What you will do: Everything in the records below must be repeated exactly, except the pictures.

== Data in this exercise ==

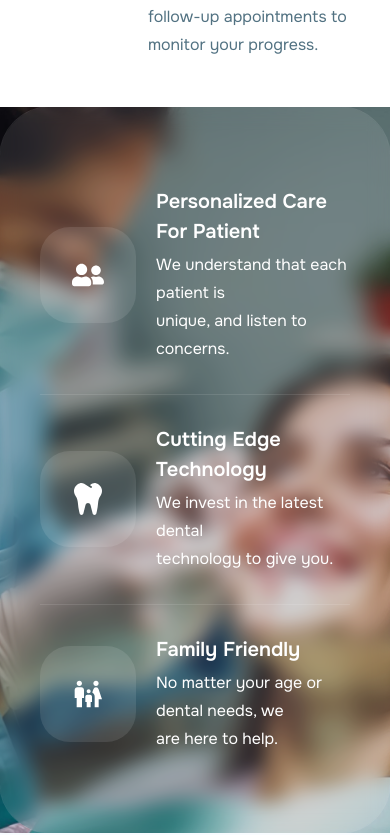
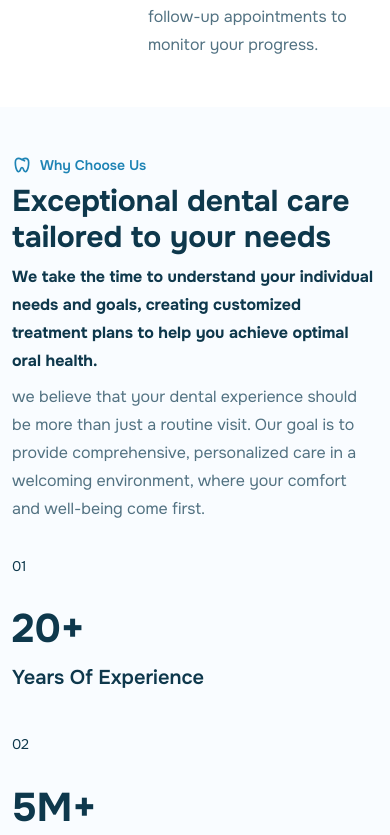
Before and after one commit to talhawebguru/primecare-dentist-website, a Next.js app: page / in a window 390 px wide. Shown: the part 5867-6702 px from the top of the page. Built offline with nearby package versions, Linux system fonts and the light colour scheme.

Commit message:
why choose responsive done

```diff
--- a/app/components/home/WhyChooseUs.jsx
+++ b/app/components/home/WhyChooseUs.jsx
@@ -73,7 +73,7 @@ const WhyChooseFeature = ({ icon, title, description, isLast }) => (
 );
 
 const WhyChooseStat = ({ label, value, index, showDivider }) => (
-  <div className="flex-1  flex flex-col gap-5 divide-[#0e384c]/10">
+  <div className="flex-1 min-w-[220px] lg:min-w-auto flex flex-col gap-5 divide-[#0e384c]/10">
     <div className="text-[#0e384c] text-sm font-normal font-onest leading-relaxed mb-2">{index}</div>
     <div className="flex flex-col gap-2.5">
       <div className="flex items-start h-12">
@@ -85,10 +85,10 @@ const WhyChooseStat = ({ label, value, index, showDivider }) => (
 );
 
 const WhyChooseUs = () => (
-  <section className="relative bg-[#f9fcff] overflow-x-hidden overflow-x-hidden">
+  <section className="relative bg-[#f9fcff] overflow-hidden">
       <div className="flex flex-col lg:flex-row w-full min-h-[700px]">
         {/* Left: Image with overlayed glassmorphism card */}
-        <div className="relative flex-1 flex items-center justify-center min-h-[500px]">
+        <div className="order-2 lg:order-1 relative flex-1 flex items-center justify-center min-h-[500px]">
           <Image
             src="/images/why-choose-bg-img.jpg"
             alt="Dentist with patient"
@@ -101,7 +101,7 @@ const WhyChooseUs = () => (
             initial={{ opacity: 0, y: 40 }}
             whileInView={{ opacity: 1, y: 0 }}
             transition={{ duration: 0.7 }}
-            className="relative z-10 w-full max-w-[540px] mx-auto px-[40px] py-[80px] bg-white/10 rounded-[50px] outline outline-1 outline-white/10 backdrop-blur-[10px] flex flex-col gap-[30px]"
+            className="relative z-10 w-[400px] m-5 md:m-0  sm:w-full max-w-[540px] mx-auto px-5 py-5 md:px-[40px] md:py-[80px] bg-white/10 rounded-[50px] outline outline-white/10 backdrop-blur-[10px] flex flex-col gap-[30px]"
           >
             {features.map((feature, idx) => (
               <WhyChooseFeature
@@ -112,10 +112,10 @@ const WhyChooseUs = () => (
             ))}
           </motion.div>
           {/* Overlay for darken effect */}
-          <div className="absolute inset-0 bg-black/20 rounded-[0px] lg:rounded-l-[0px] z-0" />
+          <div className="absolute inset-0 bg-black/20 rounded-[0px] lg:rounded-l-[0px] z-0 " />
         </div>
         {/* Right: Content */}
-        <div className="flex-1 flex flex-col justify-center px-0 lg:px-[80px] py-12 lg:py-0 bg-[#f9fcff]">
+        <div className="order-1 lg:order-2 flex-1 flex flex-col justify-center lg:px-[80px] py-12 lg:py-0 px-3 bg-[#f9fcff]">
           {/* Section Title */}
           <motion.div
             initial={{ opacity: 0, x: 40 }}
@@ -131,7 +131,7 @@ const WhyChooseUs = () => (
             initial={{ opacity: 0, x: 40 }}
             whileInView={{ opacity: 1, x: 0 }}
             transition={{ duration: 0.7, delay: 0.1 }}
-            className="text-[#0e384c] text-[40px] font-bold font-onest leading-[48px] mb-2"
+            className="text-[#0e384c] text-3xl sm:text-[40px] font-bold font-onest sm:leading-[48px] mb-2"
           >
             Exceptional dental care tailored to your needs
           </motion.h2>
@@ -158,7 +158,7 @@ const WhyChooseUs = () => (
             initial={{ opacity: 0, y: 40 }}
             whileInView={{ opacity: 1, y: 0 }}
             transition={{ duration: 0.7, delay: 0.25 }}
-            className="flex flex-row flex-wrap gap-10  justify-between gap-0 divide-x divide-[#0e384c]/10 bg-transparent"
+            className="flex flex-wrap gap-10 justify-between sm:divide-x sm:divide-[#0e384c]/10 bg-transparent"
           >
             {stats.map((stat, idx) => (
               <WhyChooseStat
```
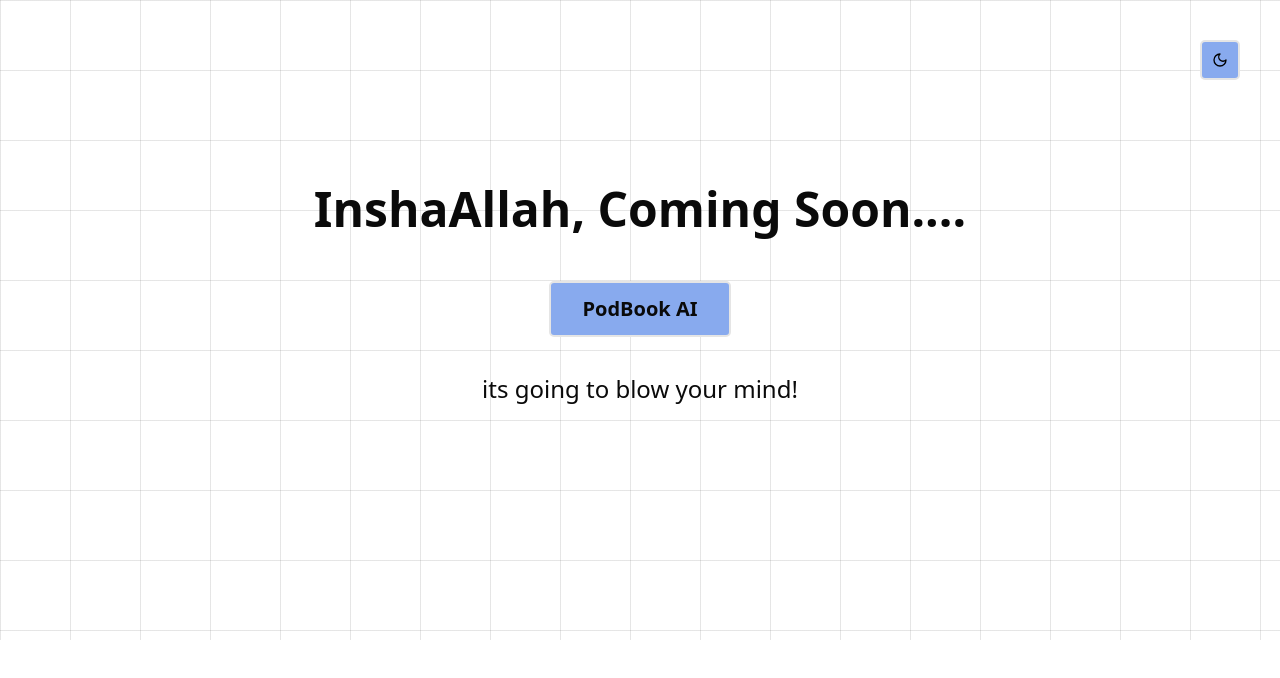
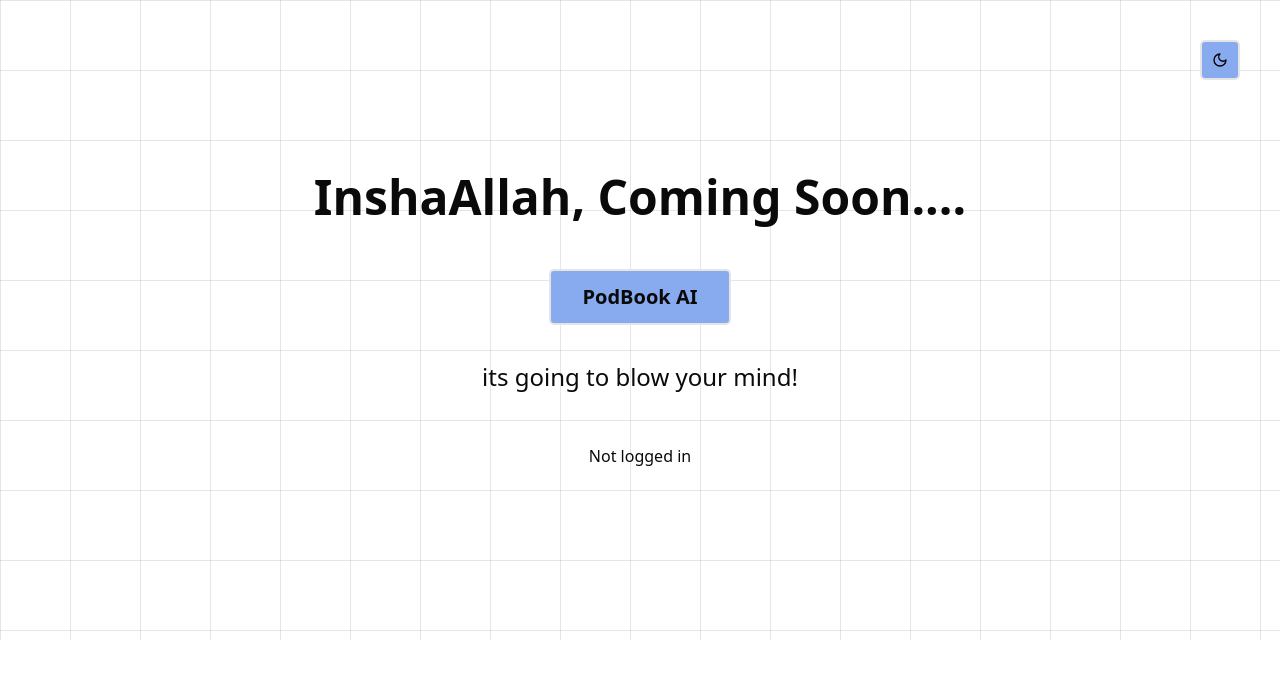
Before and after one commit to afnanhussain2002/read-podcast, a Next.js app: page / in a window 1280 px wide. Shown: the top 678 px of the page. Built offline with nearby package versions, Linux system fonts and the light colour scheme; no server answers.

Commit message:
successfully logged the user

```diff
--- a/app/page.tsx
+++ b/app/page.tsx
@@ -1,7 +1,14 @@
+"use client";
 import { Button } from "@/components/ui/button";
+import { useSession } from "next-auth/react";
 
 
 export default function Home() {
+  const { data: session, status } = useSession();
+
+  if (status === "loading") {
+    return <p>Loading...</p>;
+  }
   return (
     <header className="dark:bg-secondaryBlack inset-0 flex min-h-[80dvh] w-full flex-col items-center justify-center bg-white bg-[linear-gradient(to_right,#80808033_1px,transparent_1px),linear-gradient(to_bottom,#80808033_1px,transparent_1px)] bg-[size:70px_70px]">
     <div className="mx-auto w-container max-w-full px-5 py-[110px] text-center lg:py-[150px]">
@@ -19,6 +26,11 @@ export default function Home() {
       its going to blow your mind!
 
       </p>
+      {session?.user ? (
+        <p>Logged in as: {session.user.email}</p>
+      ) : (
+        <p>Not logged in</p>
+      )}
     </div>
   </header>
   );
--- a/providers/theme-provider.tsx
+++ b/providers/theme-provider.tsx
@@ -1,10 +1,11 @@
 'use client'
 
 import { ThemeProvider as NextThemesProvider, ThemeProviderProps } from 'next-themes'
+import { SessionProvider } from "next-auth/react"
 
 
 import * as React from 'react'
 
 export function ThemeProvider({ children, ...props }: ThemeProviderProps) {
-  return <NextThemesProvider {...props}>{children}</NextThemesProvider>
+  return <SessionProvider><NextThemesProvider {...props}>{children}</NextThemesProvider></SessionProvider>
 }
```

===

Completed task:
Before and after one commit to talhawebguru/primecare-dentist-website, a Next.js app: page / in a window 390 px wide. Shown: the part 5867-6702 px from the top of the page. Built offline with nearby package versions, Linux system fonts and the light colour scheme.

Commit message:
why choose responsive done

```diff
--- a/app/components/home/WhyChooseUs.jsx
+++ b/app/components/home/WhyChooseUs.jsx
@@ -73,7 +73,7 @@ const WhyChooseFeature = ({ icon, title, description, isLast }) => (
 );
 
 const WhyChooseStat = ({ label, value, index, showDivider }) => (
-  <div className="flex-1  flex flex-col gap-5 divide-[#0e384c]/10">
+  <div className="flex-1 min-w-[220px] lg:min-w-auto flex flex-col gap-5 divide-[#0e384c]/10">
     <div className="text-[#0e384c] text-sm font-normal font-onest leading-relaxed mb-2">{index}</div>
     <div className="flex flex-col gap-2.5">
       <div className="flex items-start h-12">
@@ -85,10 +85,10 @@ const WhyChooseStat = ({ label, value, index, showDivider }) => (
 );
 
 const WhyChooseUs = () => (
-  <section className="relative bg-[#f9fcff] overflow-x-hidden overflow-x-hidden">
+  <section className="relative bg-[#f9fcff] overflow-hidden">
       <div className="flex flex-col lg:flex-row w-full min-h-[700px]">
         {/* Left: Image with overlayed glassmorphism card */}
-        <div className="relative flex-1 flex items-center justify-center min-h-[500px]">
+        <div className="order-2 lg:order-1 relative flex-1 flex items-center justify-center min-h-[500px]">
           <Image
             src="/images/why-choose-bg-img.jpg"
             alt="Dentist with patient"
@@ -101,7 +101,7 @@ const WhyChooseUs = () => (
             initial={{ opacity: 0, y: 40 }}
             whileInView={{ opacity: 1, y: 0 }}
             transition={{ duration: 0.7 }}
-            className="relative z-10 w-full max-w-[540px] mx-auto px-[40px] py-[80px] bg-white/10 rounded-[50px] outline outline-1 outline-white/10 backdrop-blur-[10px] flex flex-col gap-[30px]"
+            className="relative z-10 w-[400px] m-5 md:m-0  sm:w-full max-w-[540px] mx-auto px-5 py-5 md:px-[40px] md:py-[80px] bg-white/10 rounded-[50px] outline outline-white/10 backdrop-blur-[10px] flex flex-col gap-[30px]"
           >
             {features.map((feature, idx) => (
               <WhyChooseFeature
@@ -112,10 +112,10 @@ const WhyChooseUs = () => (
             ))}
           </motion.div>
           {/* Overlay for darken effect */}
-          <div className="absolute inset-0 bg-black/20 rounded-[0px] lg:rounded-l-[0px] z-0" />
+          <div className="absolute inset-0 bg-black/20 rounded-[0px] lg:rounded-l-[0px] z-0 " />
         </div>
         {/* Right: Content */}
-        <div className="flex-1 flex flex-col justify-center px-0 lg:px-[80px] py-12 lg:py-0 bg-[#f9fcff]">
+        <div className="order-1 lg:order-2 flex-1 flex flex-col justify-center lg:px-[80px] py-12 lg:py-0 px-3 bg-[#f9fcff]">
           {/* Section Title */}
           <motion.div
             initial={{ opacity: 0, x: 40 }}
@@ -131,7 +131,7 @@ const WhyChooseUs = () => (
             initial={{ opacity: 0, x: 40 }}
             whileInView={{ opacity: 1, x: 0 }}
             transition={{ duration: 0.7, delay: 0.1 }}
-            className="text-[#0e384c] text-[40px] font-bold font-onest leading-[48px] mb-2"
+            className="text-[#0e384c] text-3xl sm:text-[40px] font-bold font-onest sm:leading-[48px] mb-2"
           >
             Exceptional dental care tailored to your needs
           </motion.h2>
@@ -158,7 +158,7 @@ const WhyChooseUs = () => (
             initial={{ opacity: 0, y: 40 }}
             whileInView={{ opacity: 1, y: 0 }}
             transition={{ duration: 0.7, delay: 0.25 }}
-            className="flex flex-row flex-wrap gap-10  justify-between gap-0 divide-x divide-[#0e384c]/10 bg-transparent"
+            className="flex flex-wrap gap-10 justify-between sm:divide-x sm:divide-[#0e384c]/10 bg-transparent"
           >
             {stats.map((stat, idx) => (
               <WhyChooseStat
```
Before and after one commit to afnanhussain2002/read-podcast, a Next.js app: page / in a window 1280 px wide. Shown: the top 678 px of the page. Built offline with nearby package versions, Linux system fonts and the light colour scheme; no server answers.

Commit message:
successfully logged the user

```diff
--- a/app/page.tsx
+++ b/app/page.tsx
@@ -1,7 +1,14 @@
+"use client";
 import { Button } from "@/components/ui/button";
+import { useSession } from "next-auth/react";
 
 
 export default function Home() {
+  const { data: session, status } = useSession();
+
+  if (status === "loading") {
+    return <p>Loading...</p>;
+  }
   return (
     <header className="dark:bg-secondaryBlack inset-0 flex min-h-[80dvh] w-full flex-col items-center justify-center bg-white bg-[linear-gradient(to_right,#80808033_1px,transparent_1px),linear-gradient(to_bottom,#80808033_1px,transparent_1px)] bg-[size:70px_70px]">
     <div className="mx-auto w-container max-w-full px-5 py-[110px] text-center lg:py-[150px]">
@@ -19,6 +26,11 @@ export default function Home() {
       its going to blow your mind!
 
       </p>
+      {session?.user ? (
+        <p>Logged in as: {session.user.email}</p>
+      ) : (
+        <p>Not logged in</p>
+      )}
     </div>
   </header>
   );
--- a/providers/theme-provider.tsx
+++ b/providers/theme-provider.tsx
@@ -1,10 +1,11 @@
 'use client'
 
 import { ThemeProvider as NextThemesProvider, ThemeProviderProps } from 'next-themes'
+import { SessionProvider } from "next-auth/react"
 
 
 import * as React from 'react'
 
 export function ThemeProvider({ children, ...props }: ThemeProviderProps) {
-  return <NextThemesProvider {...props}>{children}</NextThemesProvider>
+  return <SessionProvider><NextThemesProvider {...props}>{children}</NextThemesProvider></SessionProvider>
 }
```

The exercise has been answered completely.